I usually write about the law and its relevancy to my practice areas. However, I just started to think about how so much of my work (and my clients) are impacted by external forces that are beyond our control. These forces affect how effectively I can  do my job and how my clients will live. We are living in very difficult economic times, that some people refer to as the worst economic depression the United States- and the world– has seen in years (second only to the Great Depression).

All of us,  to different extents, have had to practice “austerity”- i.e. the tightening of the purse strings,  doing more with less, putting ourselves on a spending “diet,” and using less plastic and more green –or in many instances, counting our pennies and putting them away.

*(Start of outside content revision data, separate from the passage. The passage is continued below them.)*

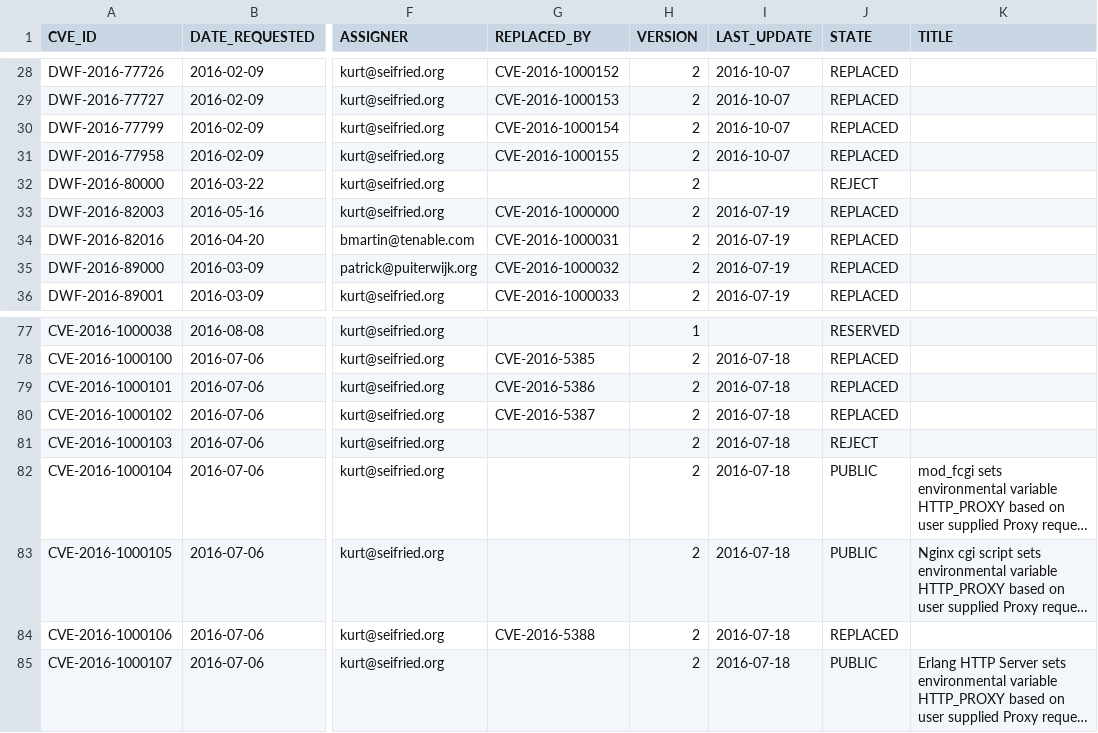
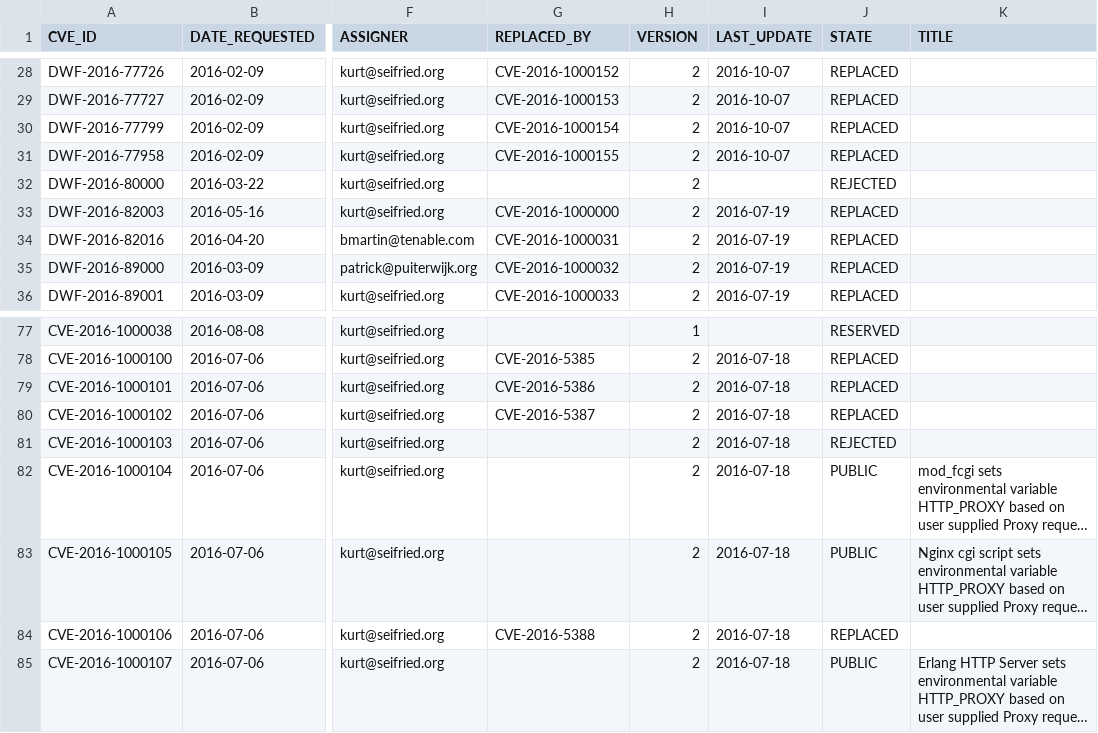
Before and after one commit to daniel-beck/DWF-Database, a CSV file: DWF-Database-2016.csv, drawn as a sheet; only a part is shown, gaps mark what is left out; long unchanged cells end in …; the diff names each change by its address in the sheet, - before the commit and + after, or states it on an @@ line.

Commit message:
corrected more typos

```diff
--- a/DWF-Database-2016.csv
+++ b/DWF-Database-2016.csv
-J32 (STATE): REJECT
+J32 (STATE): REJECTED
-J81 (STATE): REJECT
+J81 (STATE): REJECTED
```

We have also felt the repercussions of our fragile economic state in the programs that support the most vulnerable in our population- children and the elderly. In my 30 something years on this Earth, I have learned that when times get tough, programs benefiting children and the elderly are always the first to get a good trimming or axed altogether. I admit that these programs are very expensive to administer, however I refuse to look at everything as dollars and cents all the time. I think it is important to look at the dividends these programs yield- that have absolutely no monetary value.

Some of these programs give children a “head start” in life –literally, or provide their parents the opportunity to work and better their lives while the children are being cared for in government subsidized day cares, or allow them to feed their family when they can’t afford groceries.  Others, allow otherwise home bound seniors to receive a nice hot meal, once– or sometimes twice– per day.  Or they run the risk of eating poorly,  not eating at all or burning down the house. I could go on– and on- about the  issues, but I realize this is a blog post not a chapter in a book . And I COULD write a book about my thoughts (just ask any of my close friends, if you know them)

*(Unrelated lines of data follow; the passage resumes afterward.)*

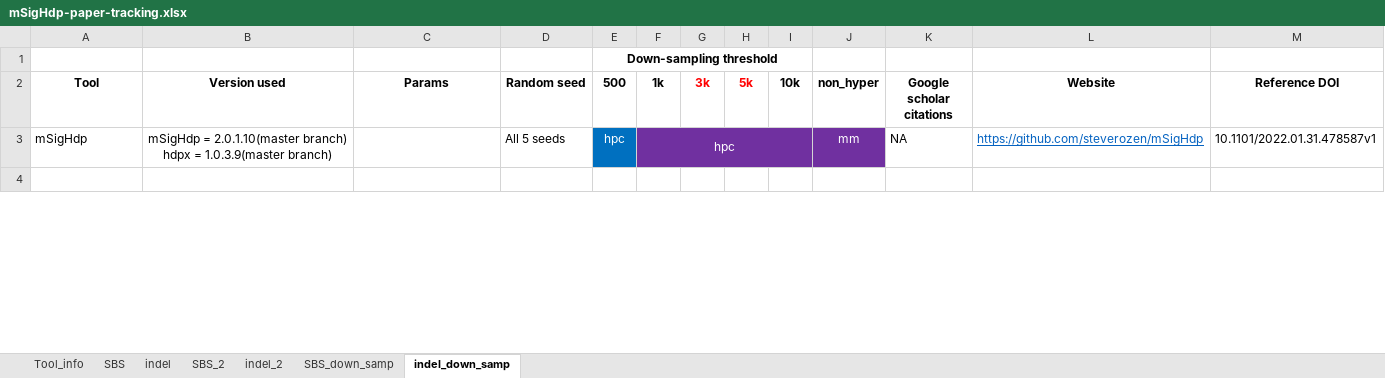
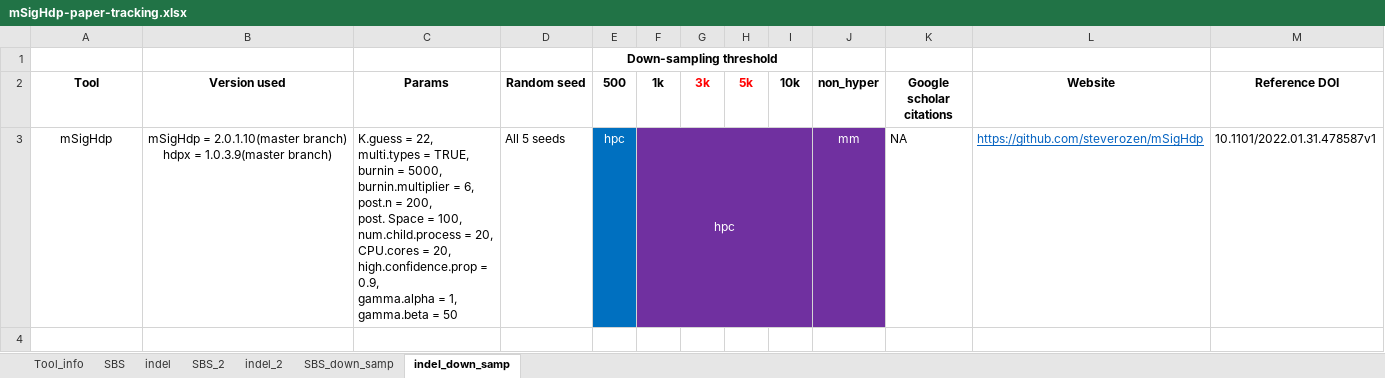
Before and after one commit to steverozen/mSigHdp_paper_sup_files_x1, an Excel workbook: mSigHdp-paper-tracking.xlsx, sheet indel_down_samp, drawn as a sheet; only a part is shown; values as stored, in another font and other column widths than the file's, no borders; ↵ is a line break in a cell; the diff covers the shown part only; the diff names each change by its address in the sheet, - before the commit and + after, or states it on an @@ line.

```diff
--- a/mSigHdp-paper-tracking.xlsx (sheet indel_down_samp)
+++ b/mSigHdp-paper-tracking.xlsx (sheet indel_down_samp)
-A3 alignment: left
+A3 alignment: center
-C3 (Params): (empty)
+C3 (Params): K.guess = 22, ↵ multi.types = TRUE, ↵ burnin = 5000, ↵ burnin.multiplier = 6, ↵ post.n = 200, ↵ post. Space = 100, ↵ num.child.process = 20, ↵ CPU.cores = 20, ↵ high.confidence.prop = 0.9, ↵ gamma.alpha = 1, ↵ gamma.beta = 50
```
Also changed, not shown: 1 edited cell and cell formats elsewhere in this sheet, sheet SBS_down_samp, sheet SBS, sheet indel, sheet SBS_2, sheet indel_2.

My point is this, if you offer children better opportunities as they begin life you are leveling the playing field and giving them a better chance at having a brighter future.  If you cut off their opportunities early in life, you are basically telling them they aren’t worth the effort– not as much as more affluent children.   If you offer the elderly basic human services as they enter the twilight of their years, you are bestowing upon them the dignity and respect they deserve after contributing to our society during their most productive years.  They are old; not disposable.

Whenever I see someone going through rough times, I say to myself, “There but for the grace of God, go I.”  And it’s true. Anything that is given can also be taken away. Never think it  can’t be you– or someone you know and love. I just wish our legislature saw it that way too…my next post will be about the proposed cuts to existing programs- like Medicaid and home care– for the elderly…which has me scared for my elderly clients. Coming soon.

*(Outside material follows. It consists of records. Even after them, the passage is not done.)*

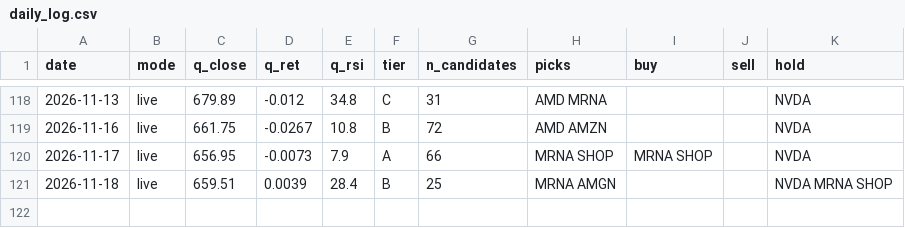
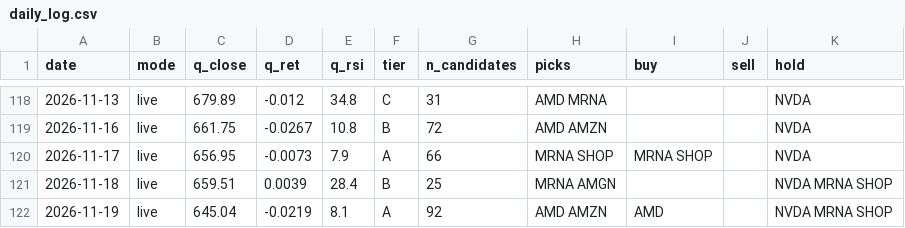
Before and after one commit to exodus611/nasdaq-eod-momentum-scanner, a CSV file: state/daily_log.csv, drawn as a sheet; only a part is shown, gaps mark what is left out.

```diff
--- a/state/daily_log.csv
+++ b/state/daily_log.csv
@@ -121 +121,2 @@ date,mode,q_close,q_ret,q_rsi,tier,n_candidates,picks,buy,sell,hold
 2026-11-18,live,659.51,0.0039,28.4,B,25,MRNA AMGN,,,NVDA MRNA SHOP
+2026-11-19,live,645.04,-0.0219,8.1,A,92,AMD AMZN,AMD,,NVDA MRNA SHOP
```
Also changed, not shown: state/journal.csv, 5 other files.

Having “The Talk” with your Parents

Yeah, I know it can be uncomfortable to talk about these kinds of things with your parents. They come from a different time (and sometimes a different country)where these topics are  taboo,  but it has to be done.  I’ve done it repeatedly and it wasn’t as bad as I thought.  Come to think of it, it was cathartic and I know my parents felt good about it too.

No, I am not talking about the “birds and the bees.” What I am talking about is health, death and money.

We’d all like to think that our parents will live to a ripe old age, without infirmities and  pass away snug in their beds.   I know I want that for myself- and for my parents- but the reality is that all of us will die of something. Health and Death are not topics to shy away from.  On the contrary, you need to have these discussions with your parents while they are still alive and have the capacity to meaningfully talk about these issues with you. You also need to have this discussion with yourself about your own health and wishes.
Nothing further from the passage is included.